YOUR GOAL: Go through the records and tally the lines that include the word "Medallero". The answer is that total alone.
====== GIVEN DATA ======
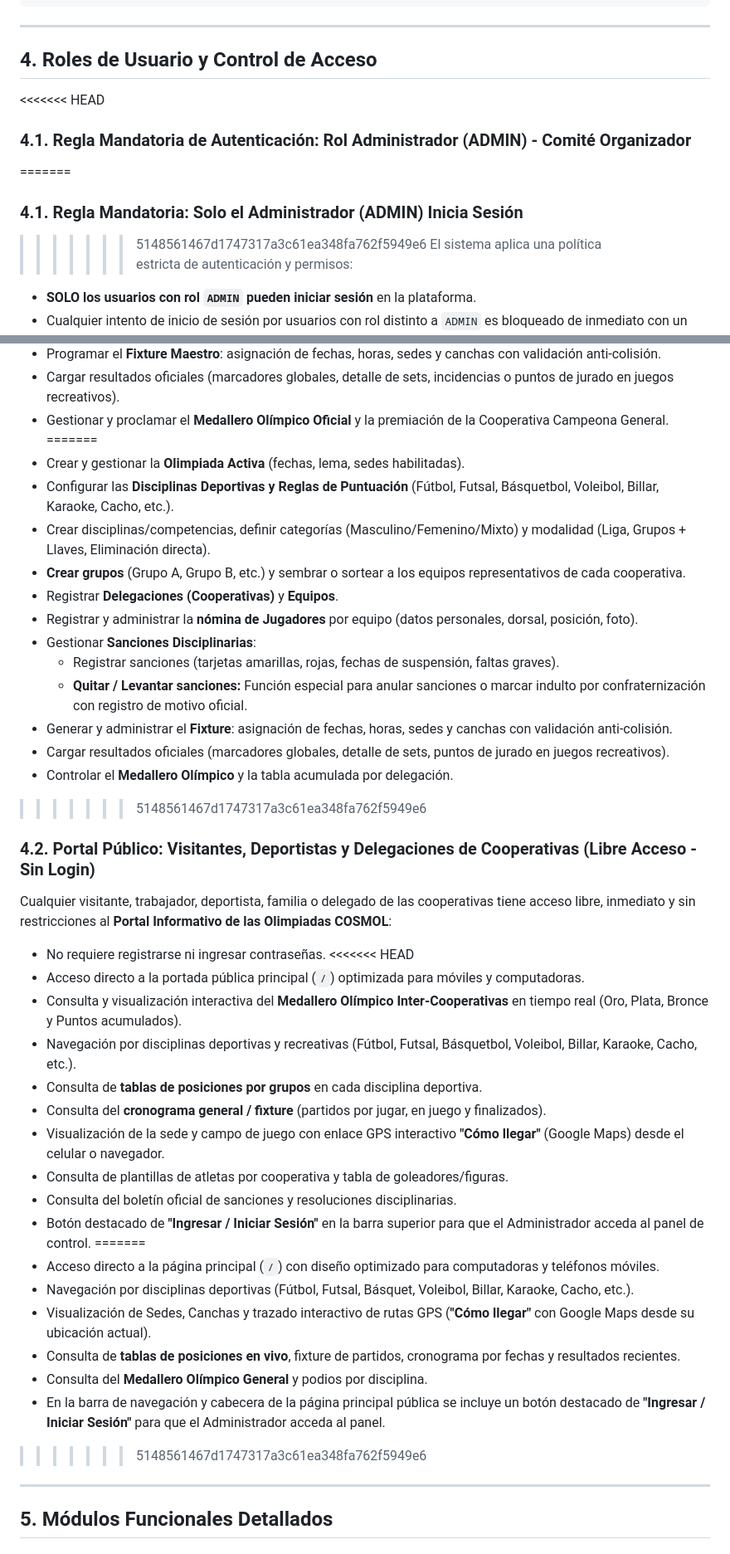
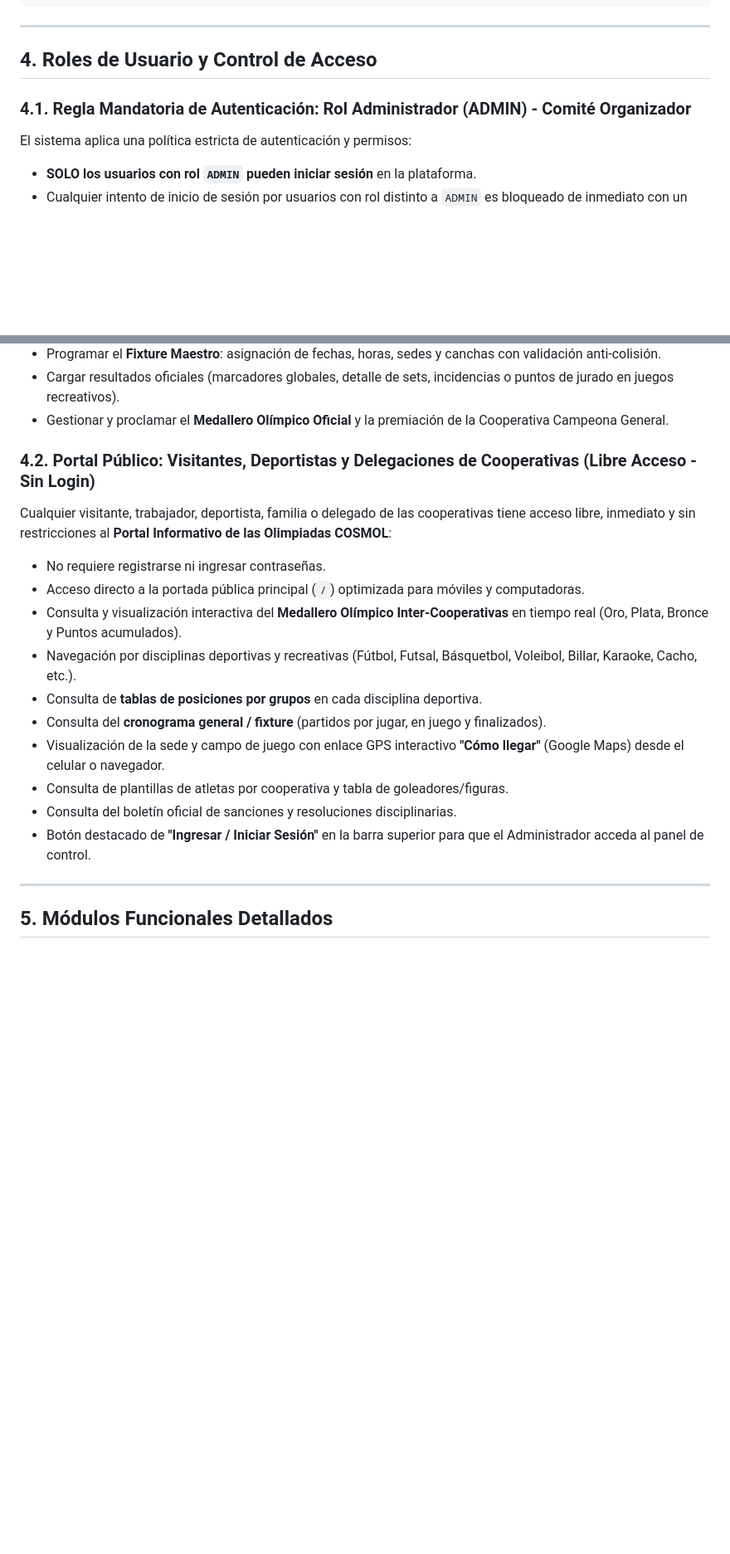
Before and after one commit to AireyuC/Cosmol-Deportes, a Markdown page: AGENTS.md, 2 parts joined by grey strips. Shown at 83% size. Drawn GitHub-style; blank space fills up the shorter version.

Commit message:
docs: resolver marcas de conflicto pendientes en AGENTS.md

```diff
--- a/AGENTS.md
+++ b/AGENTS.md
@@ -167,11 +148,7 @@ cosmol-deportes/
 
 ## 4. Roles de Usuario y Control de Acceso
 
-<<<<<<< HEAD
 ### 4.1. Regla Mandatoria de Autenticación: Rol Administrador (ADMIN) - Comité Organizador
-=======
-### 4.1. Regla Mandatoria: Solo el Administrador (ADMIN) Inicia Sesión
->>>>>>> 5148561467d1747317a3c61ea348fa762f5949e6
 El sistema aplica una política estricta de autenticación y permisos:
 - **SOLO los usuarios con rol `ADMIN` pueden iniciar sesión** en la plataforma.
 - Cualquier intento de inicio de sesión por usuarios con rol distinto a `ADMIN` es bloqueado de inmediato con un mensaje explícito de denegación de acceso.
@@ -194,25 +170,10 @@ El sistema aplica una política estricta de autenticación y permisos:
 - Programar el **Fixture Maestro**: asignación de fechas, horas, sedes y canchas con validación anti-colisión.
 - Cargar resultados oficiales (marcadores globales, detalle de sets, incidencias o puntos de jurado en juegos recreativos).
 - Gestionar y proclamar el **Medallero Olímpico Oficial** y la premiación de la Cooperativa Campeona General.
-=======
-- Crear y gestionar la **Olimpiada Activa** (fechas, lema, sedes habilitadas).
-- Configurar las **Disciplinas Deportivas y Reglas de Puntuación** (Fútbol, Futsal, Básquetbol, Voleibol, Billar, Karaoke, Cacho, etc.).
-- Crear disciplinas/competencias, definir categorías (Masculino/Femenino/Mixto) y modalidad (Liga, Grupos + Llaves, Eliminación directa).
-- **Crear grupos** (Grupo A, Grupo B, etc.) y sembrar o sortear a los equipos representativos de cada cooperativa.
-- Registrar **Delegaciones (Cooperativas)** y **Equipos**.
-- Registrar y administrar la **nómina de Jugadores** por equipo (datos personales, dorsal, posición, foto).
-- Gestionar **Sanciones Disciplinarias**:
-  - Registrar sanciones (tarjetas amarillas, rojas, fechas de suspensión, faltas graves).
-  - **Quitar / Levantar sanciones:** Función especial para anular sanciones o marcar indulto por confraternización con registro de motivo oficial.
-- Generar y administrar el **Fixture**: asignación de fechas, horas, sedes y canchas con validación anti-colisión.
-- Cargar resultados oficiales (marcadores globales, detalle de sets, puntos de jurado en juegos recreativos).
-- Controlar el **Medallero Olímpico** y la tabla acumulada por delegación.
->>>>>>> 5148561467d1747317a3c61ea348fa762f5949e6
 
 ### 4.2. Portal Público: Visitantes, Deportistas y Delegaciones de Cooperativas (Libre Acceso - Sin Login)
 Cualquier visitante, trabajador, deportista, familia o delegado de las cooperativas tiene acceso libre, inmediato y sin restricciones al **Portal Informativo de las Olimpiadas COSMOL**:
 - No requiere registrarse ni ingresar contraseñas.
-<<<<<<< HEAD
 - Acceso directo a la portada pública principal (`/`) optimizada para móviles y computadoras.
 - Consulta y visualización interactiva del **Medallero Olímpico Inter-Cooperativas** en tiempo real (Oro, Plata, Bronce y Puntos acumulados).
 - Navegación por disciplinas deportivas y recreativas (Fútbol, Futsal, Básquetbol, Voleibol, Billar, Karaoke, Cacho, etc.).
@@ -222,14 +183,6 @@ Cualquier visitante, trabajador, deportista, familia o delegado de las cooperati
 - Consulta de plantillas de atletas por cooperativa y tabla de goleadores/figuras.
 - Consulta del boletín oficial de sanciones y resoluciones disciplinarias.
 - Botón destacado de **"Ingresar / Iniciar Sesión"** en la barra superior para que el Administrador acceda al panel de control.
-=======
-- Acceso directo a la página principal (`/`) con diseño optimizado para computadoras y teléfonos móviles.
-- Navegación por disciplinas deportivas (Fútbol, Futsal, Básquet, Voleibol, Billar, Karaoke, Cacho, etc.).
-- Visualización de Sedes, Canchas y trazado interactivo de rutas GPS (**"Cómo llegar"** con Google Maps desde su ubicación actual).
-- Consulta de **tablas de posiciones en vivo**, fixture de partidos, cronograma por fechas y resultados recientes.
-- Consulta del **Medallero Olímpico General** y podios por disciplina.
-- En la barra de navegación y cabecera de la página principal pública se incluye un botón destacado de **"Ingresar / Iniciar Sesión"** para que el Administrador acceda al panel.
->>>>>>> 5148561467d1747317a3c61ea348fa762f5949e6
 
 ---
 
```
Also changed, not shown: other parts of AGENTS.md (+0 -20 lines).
======
====== GIVEN DATA ======
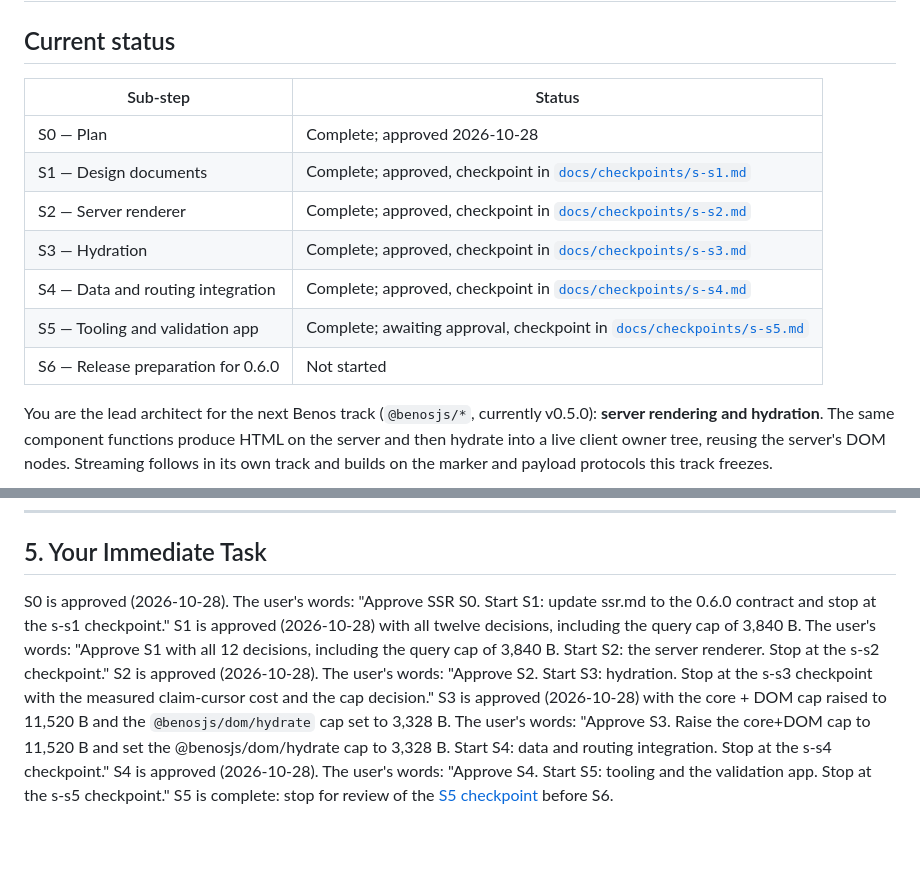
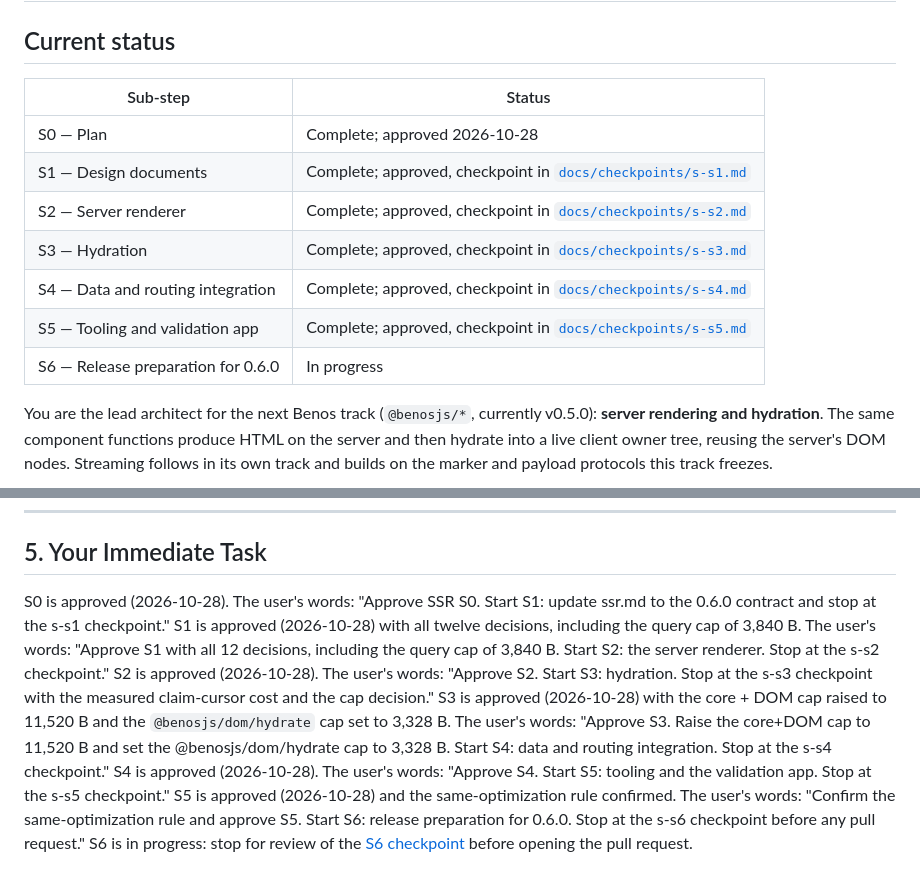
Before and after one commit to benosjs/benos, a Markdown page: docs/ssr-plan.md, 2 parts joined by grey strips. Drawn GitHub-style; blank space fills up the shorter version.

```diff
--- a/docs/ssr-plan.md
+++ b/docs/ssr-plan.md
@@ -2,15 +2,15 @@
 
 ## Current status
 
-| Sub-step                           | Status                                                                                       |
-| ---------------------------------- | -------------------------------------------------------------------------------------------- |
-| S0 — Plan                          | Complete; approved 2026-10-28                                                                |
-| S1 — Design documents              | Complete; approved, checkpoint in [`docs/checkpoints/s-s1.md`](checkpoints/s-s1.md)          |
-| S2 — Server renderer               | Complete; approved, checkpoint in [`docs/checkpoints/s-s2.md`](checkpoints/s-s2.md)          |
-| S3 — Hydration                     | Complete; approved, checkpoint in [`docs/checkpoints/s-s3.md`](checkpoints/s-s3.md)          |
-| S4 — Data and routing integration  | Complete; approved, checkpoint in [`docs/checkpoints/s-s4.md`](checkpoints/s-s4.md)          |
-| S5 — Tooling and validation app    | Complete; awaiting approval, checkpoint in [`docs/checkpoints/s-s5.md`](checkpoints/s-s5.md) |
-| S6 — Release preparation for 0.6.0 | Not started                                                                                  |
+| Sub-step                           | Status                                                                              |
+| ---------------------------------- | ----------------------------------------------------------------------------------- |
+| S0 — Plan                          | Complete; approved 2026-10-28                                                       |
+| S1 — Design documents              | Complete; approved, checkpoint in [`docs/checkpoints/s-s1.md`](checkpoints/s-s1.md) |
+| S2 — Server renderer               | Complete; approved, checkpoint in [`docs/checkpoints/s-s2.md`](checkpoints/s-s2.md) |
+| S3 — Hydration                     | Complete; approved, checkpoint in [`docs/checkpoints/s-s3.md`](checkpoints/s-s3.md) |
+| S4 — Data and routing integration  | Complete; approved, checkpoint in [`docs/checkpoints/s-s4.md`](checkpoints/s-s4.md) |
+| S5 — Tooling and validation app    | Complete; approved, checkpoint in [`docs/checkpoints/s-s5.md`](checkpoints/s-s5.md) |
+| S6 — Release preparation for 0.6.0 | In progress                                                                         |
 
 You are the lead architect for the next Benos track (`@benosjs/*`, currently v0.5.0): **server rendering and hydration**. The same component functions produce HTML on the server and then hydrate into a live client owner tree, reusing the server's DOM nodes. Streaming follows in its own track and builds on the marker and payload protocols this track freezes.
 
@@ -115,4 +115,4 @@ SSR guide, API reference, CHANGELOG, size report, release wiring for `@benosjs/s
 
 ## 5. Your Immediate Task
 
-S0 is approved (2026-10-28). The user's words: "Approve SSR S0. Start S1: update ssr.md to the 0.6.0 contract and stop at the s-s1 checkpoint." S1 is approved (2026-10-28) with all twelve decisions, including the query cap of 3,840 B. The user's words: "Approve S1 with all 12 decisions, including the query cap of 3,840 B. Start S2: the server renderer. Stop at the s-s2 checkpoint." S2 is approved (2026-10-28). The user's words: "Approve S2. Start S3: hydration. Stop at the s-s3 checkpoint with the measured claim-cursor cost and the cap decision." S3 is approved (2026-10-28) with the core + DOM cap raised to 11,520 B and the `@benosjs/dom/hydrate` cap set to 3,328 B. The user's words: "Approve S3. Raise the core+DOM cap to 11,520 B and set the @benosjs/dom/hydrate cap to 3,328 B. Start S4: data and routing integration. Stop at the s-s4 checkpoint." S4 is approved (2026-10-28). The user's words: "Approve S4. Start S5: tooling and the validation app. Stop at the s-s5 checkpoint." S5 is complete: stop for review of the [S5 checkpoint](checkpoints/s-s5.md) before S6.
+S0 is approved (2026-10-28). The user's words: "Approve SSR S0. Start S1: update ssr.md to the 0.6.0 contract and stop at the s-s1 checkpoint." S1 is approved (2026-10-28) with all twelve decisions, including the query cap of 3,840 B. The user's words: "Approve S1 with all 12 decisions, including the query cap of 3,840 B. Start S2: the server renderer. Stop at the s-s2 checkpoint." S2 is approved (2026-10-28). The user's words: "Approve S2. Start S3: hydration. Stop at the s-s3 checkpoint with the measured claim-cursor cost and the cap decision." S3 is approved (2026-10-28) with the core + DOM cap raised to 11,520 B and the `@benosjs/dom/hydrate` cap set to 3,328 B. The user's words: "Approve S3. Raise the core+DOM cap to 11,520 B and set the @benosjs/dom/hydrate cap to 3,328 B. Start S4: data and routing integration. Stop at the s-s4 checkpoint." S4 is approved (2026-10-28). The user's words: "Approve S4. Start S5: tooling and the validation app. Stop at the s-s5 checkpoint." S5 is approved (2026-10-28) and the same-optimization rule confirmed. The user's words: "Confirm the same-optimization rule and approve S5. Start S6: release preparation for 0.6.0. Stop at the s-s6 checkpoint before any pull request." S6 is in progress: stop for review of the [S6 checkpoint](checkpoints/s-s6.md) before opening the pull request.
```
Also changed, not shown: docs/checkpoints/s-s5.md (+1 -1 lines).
======
SOLUTION FOR THIS TASK: 4